Nearly 50 years ago Dr. Barbara Ann Teer founded one of the country?s premier performance spaces for Black Actors, the National Black Theatre (NBT) in Harlem, New York. Now, Sade Lythcott and a young team of executives and creatives are leading the theater into the next year.
NBT recently kicked off is 48th season with a production called ?Sweet.??
From playwright Harrison David Rivers, whose works have ?been produced and developed at the Public Theater and?Lincoln Center, and director Raelle Myrick-Hodges, “Sweet” is a coming of age story about the? sacrifices we make to hold on to the ones we love.
It?s a production Lythcott is proud of. She is no stranger to the ?theater and says she is happy to be able to continue her mother?s legacy. NBT? founder Dr. Teer, who founded NBT not only for the theater aspect but also as a revenue-generating complex, died in 2008 and Lythcott picked up the reins.?
?Born and raised in New York City, Lythcott, a graduate of New York ?University with a BA in Art History, was appointed CEO of NBT, and ?is also co-chair of the Coalitions of Theaters of Color. Before coming ?on as head of NBT, she actually performed with several off- and? off-off Broadway theater companies. She is also a recipient of the 2015? Rising Star Award from 651 ARTS and the Larry Leon Hamlin Legacy Award from Black Theatre Network.
?At NBT, we choose productions we feel tell the story of the Black experience in America. The complexity of Black culture isn?t often? celebrated, but the NBT presents our stories in their full scope,? ?says Lythcott. ?I find it very rewarding working with NBT and our ?team, among them Jonathan.??
?Jonathan McCrory is an Obie Award-winning, Harlem-based artist who has served as director of theatre arts at the NBT since 2012.? McCrory, who hails from D.C., attended Duke Ellington School of the Arts and New York University Tisch School of the Arts. He is responsible for the? curation and execution of all creative pragmatic elements, from? symposiums to productions, in collaboration with Lythcott. ?At NBT, we ?create pathways in our program about life and we create lots of?opportunities for creative people of color,? he says.
Lythcott and McCrory work seamlessly together. ?Jon and I have like the perfect marriage. We each have different strengths and they work ?in sync together. We have the same mission–to present the best quality productions as we can at NBT.?

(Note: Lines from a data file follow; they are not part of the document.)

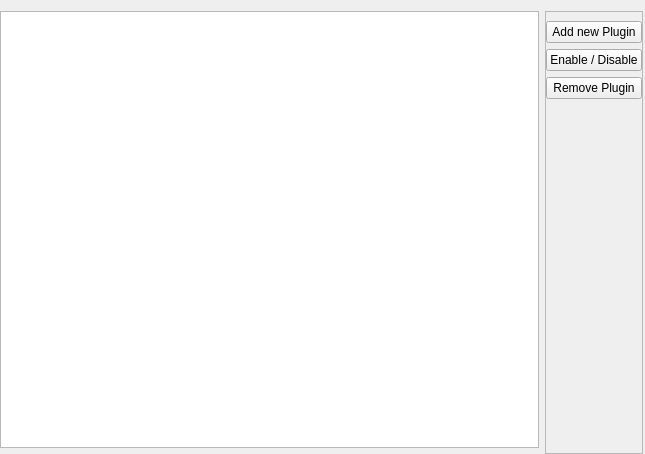
Old version of the form src/conan_app_launcher/ui/views/plugins_manager/plugins.ui in the repository goszpeti/conan_explorer.
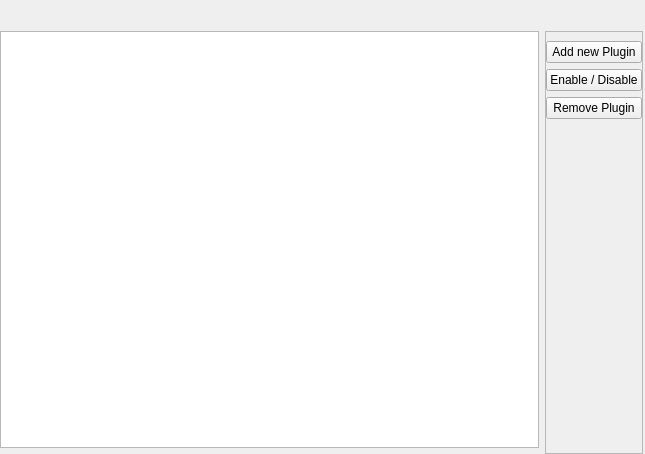
New version of the form. Icons and pictures are not drawn.

Commit message: * Add Plugin add feature * Fix type some hints * Fix some tests

Patch:
```diff
--- a/src/conan_app_launcher/ui/views/plugins_manager/plugins.ui
+++ b/src/conan_app_launcher/ui/views/plugins_manager/plugins.ui
@@ -23,8 +23,8 @@
    <property name="bottomMargin">
     <number>0</number>
    </property>
-   <item row="0" column="1" rowspan="2">
-    <widget class="QFrame" name="frame">
+   <item row="1" column="1" rowspan="2">
+    <widget class="QFrame" name="buttons_frame">
      <property name="frameShape">
       <enum>QFrame::StyledPanel</enum>
      </property>
@@ -90,9 +90,16 @@
      </layout>
     </widget>
    </item>
-   <item row="0" column="0">
+   <item row="1" column="0">
     <widget class="QTreeView" name="plugins_tree_view"/>
    </item>
+   <item row="0" column="0">
+    <widget class="QLabel" name="path_label">
+     <property name="text">
+      <string/>
+     </property>
+    </widget>
+   </item>
   </layout>
  </widget>
  <resources/>
```
The commit also changes 18 other files.
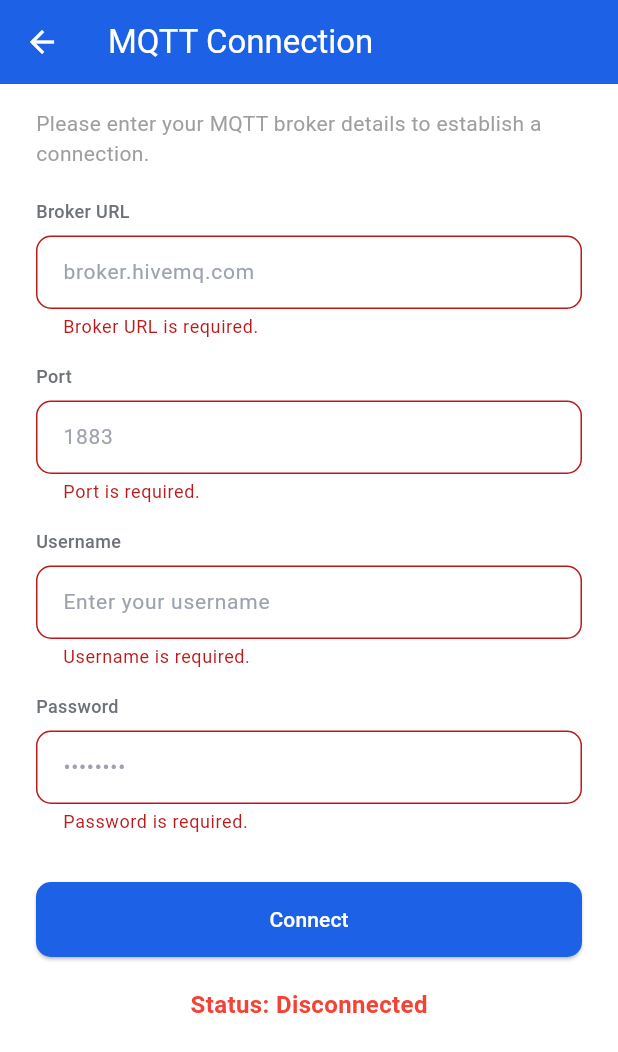
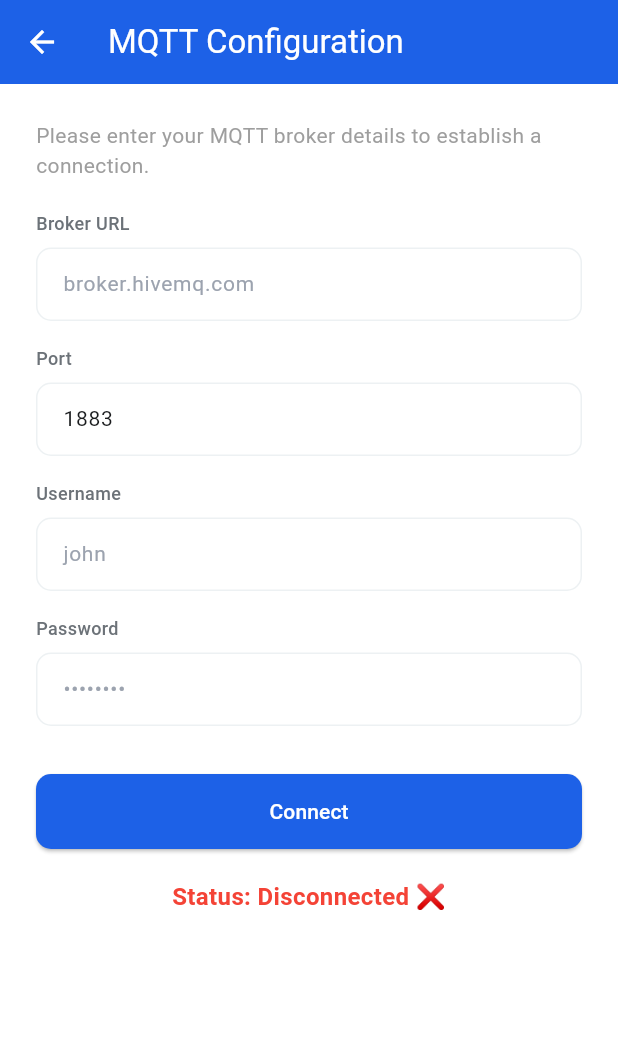
Before and after one commit to aliyansajid/rotorsync-admin, a Flutter app: the MqttScreen screen opened directly, after a tap on "Connect", on a phone screen of 412 x 824 dp. Shown: the top 1052 px of the screen. Run offline on Flutter 3.47's test engine with Material 3 defaults, Android fonts, the phone set to English and light mode, and no system bars; our stand-ins replace cloud_firestore, firebase_auth, firebase_core, shared_preferences; missing offline and left inert: mqtt_client; accounts and stored records are empty.

Commit message:
Optimize MQTT connection persistence, UI state, and logging

```diff
--- a/lib/screens/mqtt_screen.dart
+++ b/lib/screens/mqtt_screen.dart
@@ -1,14 +1,14 @@
 import 'package:flutter/material.dart';
-import '../services/mqtt_service.dart'; // Import the MQTTService class
+import '../services/mqtt_service.dart';
 
 class MqttScreen extends StatefulWidget {
-  const MqttScreen({Key? key}) : super(key: key);
+  const MqttScreen({super.key});
 
   @override
-  _MqttScreenState createState() => _MqttScreenState();
+  MqttScreenState createState() => MqttScreenState();
 }
 
-class _MqttScreenState extends State<MqttScreen> {
+class MqttScreenState extends State<MqttScreen> {
   final TextEditingController brokerController = TextEditingController();
   final TextEditingController portController = TextEditingController();
   final TextEditingController usernameController = TextEditingController();
@@ -16,29 +16,37 @@ class _MqttScreenState extends State<MqttScreen> {
 
   final GlobalKey<FormState> _formKey = GlobalKey<FormState>();
   bool _isLoading = false;
+  bool _fieldsDisabled = false;
 
   final MQTTService _mqttService = MQTTService();
 
   @override
   void initState() {
     super.initState();
-    _updateConnectionStatus();
+    _loadSavedCredentials();
   }
 
-  void _updateConnectionStatus() {
+  Future<void> _loadSavedCredentials() async {
+    await _mqttService.loadSavedCredentials();
     setState(() {
-      _isLoading = false;
+      brokerController.text = _mqttService.credentials['broker'] ?? '';
+      portController.text = _mqttService.credentials['port'].toString();
+      usernameController.text = _mqttService.credentials['username'] ?? '';
+      passwordController.text = _mqttService.credentials['password'] ?? '';
+      _fieldsDisabled = _mqttService.isConnected;
     });
   }
 
   Future<void> connectMQTT() async {
     setState(() {
       _isLoading = true;
+      _fieldsDisabled = true;
     });
 
     if (!_formKey.currentState!.validate()) {
       setState(() {
         _isLoading = false;
+        _fieldsDisabled = false;
       });
       return;
     }
@@ -49,12 +57,17 @@ class _MqttScreenState extends State<MqttScreen> {
     String password = passwordController.text.trim();
 
     await _mqttService.connect(broker, port, username, password);
-    _updateConnectionStatus();
+    setState(() {
+      _isLoading = false;
+      _fieldsDisabled = _mqttService.isConnected;
+    });
   }
 
   void disconnectMQTT() {
     _mqttService.disconnect();
-    _updateConnectionStatus();
+    setState(() {
+      _fieldsDisabled = false;
+    });
   }
 
   @override
@@ -64,14 +77,13 @@ class _MqttScreenState extends State<MqttScreen> {
       child: Scaffold(
         backgroundColor: Colors.white,
         appBar: AppBar(
-          title: const Text("MQTT Connection"),
+          title: const Text("MQTT Configuration"),
           backgroundColor: const Color(0xFF1D61E7),
           foregroundColor: Colors.white,
         ),
         body: SingleChildScrollView(
           child: Padding(
-            padding:
-                const EdgeInsets.symmetric(horizontal: 24.0, vertical: 16.0),
+            padding: const EdgeInsets.all(24.0),
             child: Form(
               key: _formKey,
               child: Column(
@@ -79,54 +91,29 @@ class _MqttScreenState extends State<MqttScreen> {
                 children: [
                   const Text(
                     "Please enter your MQTT broker details to establish a connection.",
-                    style: TextStyle(
-                      fontSize: 14,
-                      color: Colors.grey,
-                    ),
+                    style: TextStyle(fontSize: 14, color: Colors.grey),
                   ),
                   const SizedBox(height: 20),
                   _buildLabel("Broker URL"),
                   const SizedBox(height: 8),
                   _buildInputField(
-                    controller: brokerController,
-                    hintText: "broker.hivemq.com",
-                    keyboardType: TextInputType.url,
-                    enabled: !_mqttService.isConnected,
-                    validator: (value) =>
-                        value!.isEmpty ? "Broker URL is required." : null,
-                  ),
+                      brokerController, "broker.hivemq.com", !_fieldsDisabled),
                   const SizedBox(height: 16),
                   _buildLabel("Port"),
                   const SizedBox(height: 8),
-                  _buildInputField(
-                    controller: portController,
-                    hintText: "1883",
-                    keyboardType: TextInputType.number,
-                    enabled: !_mqttService.isConnected,
-                    validator: (value) =>
-                        value!.isEmpty ? "Port is required." : null,
-                  ),
+                  _buildInputField(portController, "1883", !_fieldsDisabled,
+                      isNumber: true),
                   const SizedBox(height: 16),
                   _buildLabel("Username"),
                   const SizedBox(height: 8),
                   _buildInputField(
-                    controller: usernameController,
-                    hintText: "Enter your username",
-                    enabled: !_mqttService.isConnected,
-                    validator: (value) =>
-                        value!.isEmpty ? "Username is required." : null,
-                  ),
+                      usernameController, "john", !_fieldsDisabled),
                   const SizedBox(height: 16),
                   _buildLabel("Password"),
                   const SizedBox(height: 8),
                   _buildInputField(
-                    controller: passwordController,
-                    hintText: "••••••••",
-                    isPassword: true,
-                    enabled: !_mqttService.isConnected,
-                    validator: (value) =>
-                        value!.isEmpty ? "Password is required." : null,
-                  ),
+                      passwordController, "••••••••", !_fieldsDisabled,
+                      isPassword: true),
                   const SizedBox(height: 32),
                   SizedBox(
                     width: double.infinity,
@@ -134,9 +121,10 @@ class _MqttScreenState extends State<MqttScreen> {
                     child: ElevatedButton(
                       style: ElevatedButton.styleFrom(
                         shape: RoundedRectangleBorder(
-                          borderRadius: BorderRadius.circular(10),
-                        ),
-                        backgroundColor: const Color(0xFF1D61E7),
+                            borderRadius: BorderRadius.circular(10)),
+                        backgroundColor: _mqttService.isConnected
+                            ? Colors.red
+                            : const Color(0xFF1D61E7),
                       ),
                       onPressed: _isLoading
                           ? null
@@ -148,9 +136,7 @@ class _MqttScreenState extends State<MqttScreen> {
                               width: 24,
                               height: 24,
                               child: CircularProgressIndicator(
-                                color: Colors.white,
-                                strokeWidth: 2,
-                              ),
+                                  color: Colors.white, strokeWidth: 2),
                             )
                           : Text(
                               _mqttService.isConnected
@@ -159,8 +145,7 @@ class _MqttScreenState extends State<MqttScreen> {
                               style: const TextStyle(
                                   fontSize: 14,
                                   fontWeight: FontWeight.w500,
-                                color: Colors.white,
-                              ),
+                                  color: Colors.white),
                             ),
                     ),
                   ),
@@ -168,15 +153,14 @@ class _MqttScreenState extends State<MqttScreen> {
                   Center(
                     child: Text(
                       _mqttService.isConnected
-                          ? "Status: Connected"
-                          : "Status: Disconnected",
+                          ? "Status: Connected ✅"
+                          : "Status: Disconnected ❌",
                       style: TextStyle(
                           fontSize: 16,
                           fontWeight: FontWeight.bold,
                           color: _mqttService.isConnected
                               ? Colors.green
-                            : Colors.red,
-                      ),
+                              : Colors.red),
                     ),
                   ),
                 ],
@@ -199,38 +183,29 @@ class _MqttScreenState extends State<MqttScreen> {
     );
   }
 
-  Widget _buildInputField({
-    required TextEditingController controller,
-    required String hintText,
-    FocusNode? focusNode,
-    TextInputType keyboardType = TextInputType.text,
-    bool isPassword = false,
-    String? Function(String?)? validator,
-    bool enabled = true,
-  }) {
+  Widget _buildInputField(
+      TextEditingController controller, String hintText, bool enabled,
+      {bool isPassword = false, bool isNumber = false}) {
     return TextFormField(
       controller: controller,
-      focusNode: focusNode,
       obscureText: isPassword,
-      keyboardType: keyboardType,
-      validator: validator,
+      keyboardType: isNumber ? TextInputType.number : TextInputType.text,
       enabled: enabled,
-      cursorColor: Colors.black,
       decoration: InputDecoration(
         hintText: hintText,
-        hintStyle: const TextStyle(
-          color: Color(0xFF9CA3AF),
+        hintStyle: TextStyle(
+          color: enabled ? const Color(0xFF9CA3AF) : const Color(0xFFB0BEC5),
           fontSize: 14,
         ),
         filled: true,
-        fillColor: Colors.white,
-        border: OutlineInputBorder(
+        fillColor: enabled ? Colors.white : const Color(0xFFF5F5F5),
+        enabledBorder: OutlineInputBorder(
           borderRadius: BorderRadius.circular(10),
           borderSide: const BorderSide(
             color: Color(0xFFEDF1F3),
           ),
         ),
-        enabledBorder: OutlineInputBorder(
+        disabledBorder: OutlineInputBorder(
           borderRadius: BorderRadius.circular(10),
           borderSide: const BorderSide(
             color: Color(0xFFEDF1F3),
@@ -238,8 +213,21 @@ class _MqttScreenState extends State<MqttScreen> {
         ),
         focusedBorder: OutlineInputBorder(
           borderRadius: BorderRadius.circular(10),
+          borderSide: BorderSide(
+            color: enabled ? const Color(0xFF1D61E7) : const Color(0xFFEDF1F3),
+            width: 2,
+          ),
+        ),
+        errorBorder: OutlineInputBorder(
+          borderRadius: BorderRadius.circular(10),
           borderSide: const BorderSide(
-            color: Color(0xFF1D61E7),
+            color: Colors.red,
+          ),
+        ),
+        focusedErrorBorder: OutlineInputBorder(
+          borderRadius: BorderRadius.circular(10),
+          borderSide: const BorderSide(
+            color: Colors.red,
             width: 2,
           ),
         ),
@@ -248,9 +236,9 @@ class _MqttScreenState extends State<MqttScreen> {
           vertical: 14,
         ),
       ),
-      style: const TextStyle(
+      style: TextStyle(
         fontSize: 14,
-        color: Color(0xFF1A1C1E),
+        color: enabled ? const Color(0xFF1A1C1E) : const Color(0xFF78909C),
       ),
     );
   }
--- a/lib/services/mqtt_service.dart
+++ b/lib/services/mqtt_service.dart
@@ -1,25 +1,27 @@
 import 'dart:io';
+import 'dart:developer';
 import 'package:mqtt_client/mqtt_client.dart';
 import 'package:mqtt_client/mqtt_server_client.dart';
+import 'package:shared_preferences/shared_preferences.dart';
 
 class MQTTService {
   static final MQTTService _instance = MQTTService._internal();
-
   factory MQTTService() => _instance;
-
   MQTTService._internal();
 
   MqttServerClient? _client;
   bool _isConnected = false;
+  Map<String, dynamic> _credentials = {};
 
   bool get isConnected => _isConnected;
+  Map<String, dynamic> get credentials => _credentials;
 
   Future<void> connect(
       String broker, int port, String username, String password) async {
     if (_client == null) {
       _client = MqttServerClient.withPort(broker, 'mqtt_flutter_client', port);
       _client!.secure = true;
-      _client!.securityContext = SecurityContext.defaultContext; // TLS context
+      _client!.securityContext = SecurityContext.defaultContext;
       _client!.logging(on: true);
       _client!.keepAlivePeriod = 20;
 
@@ -28,34 +30,63 @@ class MQTTService {
     }
 
     if (_client!.connectionStatus?.state == MqttConnectionState.connected) {
-      return; // Already connected
+      return;
     }
 
     try {
       await _client!.connect(username, password);
-    } on NoConnectionException catch (e) {
-      print('🚫 No connection: $e');
-      _client!.disconnect();
-    } on SocketException catch (e) {
-      print('🚫 Socket exception: $e');
-      _client!.disconnect();
+      if (_client!.connectionStatus?.state == MqttConnectionState.connected) {
+        await _saveCredentials(broker, port, username, password, true);
+        _credentials = {
+          'broker': broker,
+          'port': port,
+          'username': username,
+          'password': password
+        };
+        _isConnected = true;
+      }
     } catch (e) {
-      print('🚫 Unexpected exception: $e');
+      log('🚫 Connection error: $e');
       _client!.disconnect();
     }
   }
 
-  void disconnect() {
+  void disconnect() async {
     _client?.disconnect();
+    await _saveCredentials('', 0, '', '', false);
+    _credentials.clear();
+    _isConnected = false;
   }
 
   void _onDisconnected() {
     _isConnected = false;
-    print('Disconnected from broker');
+    log('Disconnected from broker');
   }
 
   void _onConnected() {
     _isConnected = true;
-    print('Connected to broker');
+    log('Connected to broker');
+  }
+
+  Future<void> _saveCredentials(String broker, int port, String username,
+      String password, bool isConnected) async {
+    final prefs = await SharedPreferences.getInstance();
+    prefs.setString('broker', broker);
+    prefs.setInt('port', port);
+    prefs.setString('username', username);
+    prefs.setString('password', password);
+    prefs.setBool('isConnected', isConnected);
+  }
+
+  Future<void> loadSavedCredentials() async {
+    final prefs = await SharedPreferences.getInstance();
+    _credentials = {
+      'broker': prefs.getString('broker') ?? '',
+      'port': prefs.getInt('port') ?? 1883,
+      'username': prefs.getString('username') ?? '',
+      'password': prefs.getString('password') ?? '',
+      'isConnected': prefs.getBool('isConnected') ?? false,
+    };
+    _isConnected = _credentials['isConnected'];
   }
 }
```
Lines whose indentation alone changed are shown as unchanged.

??We are doing our best to allow Black people and others to see? themselves as total human beings, with all their complexities,? noted? McCrory.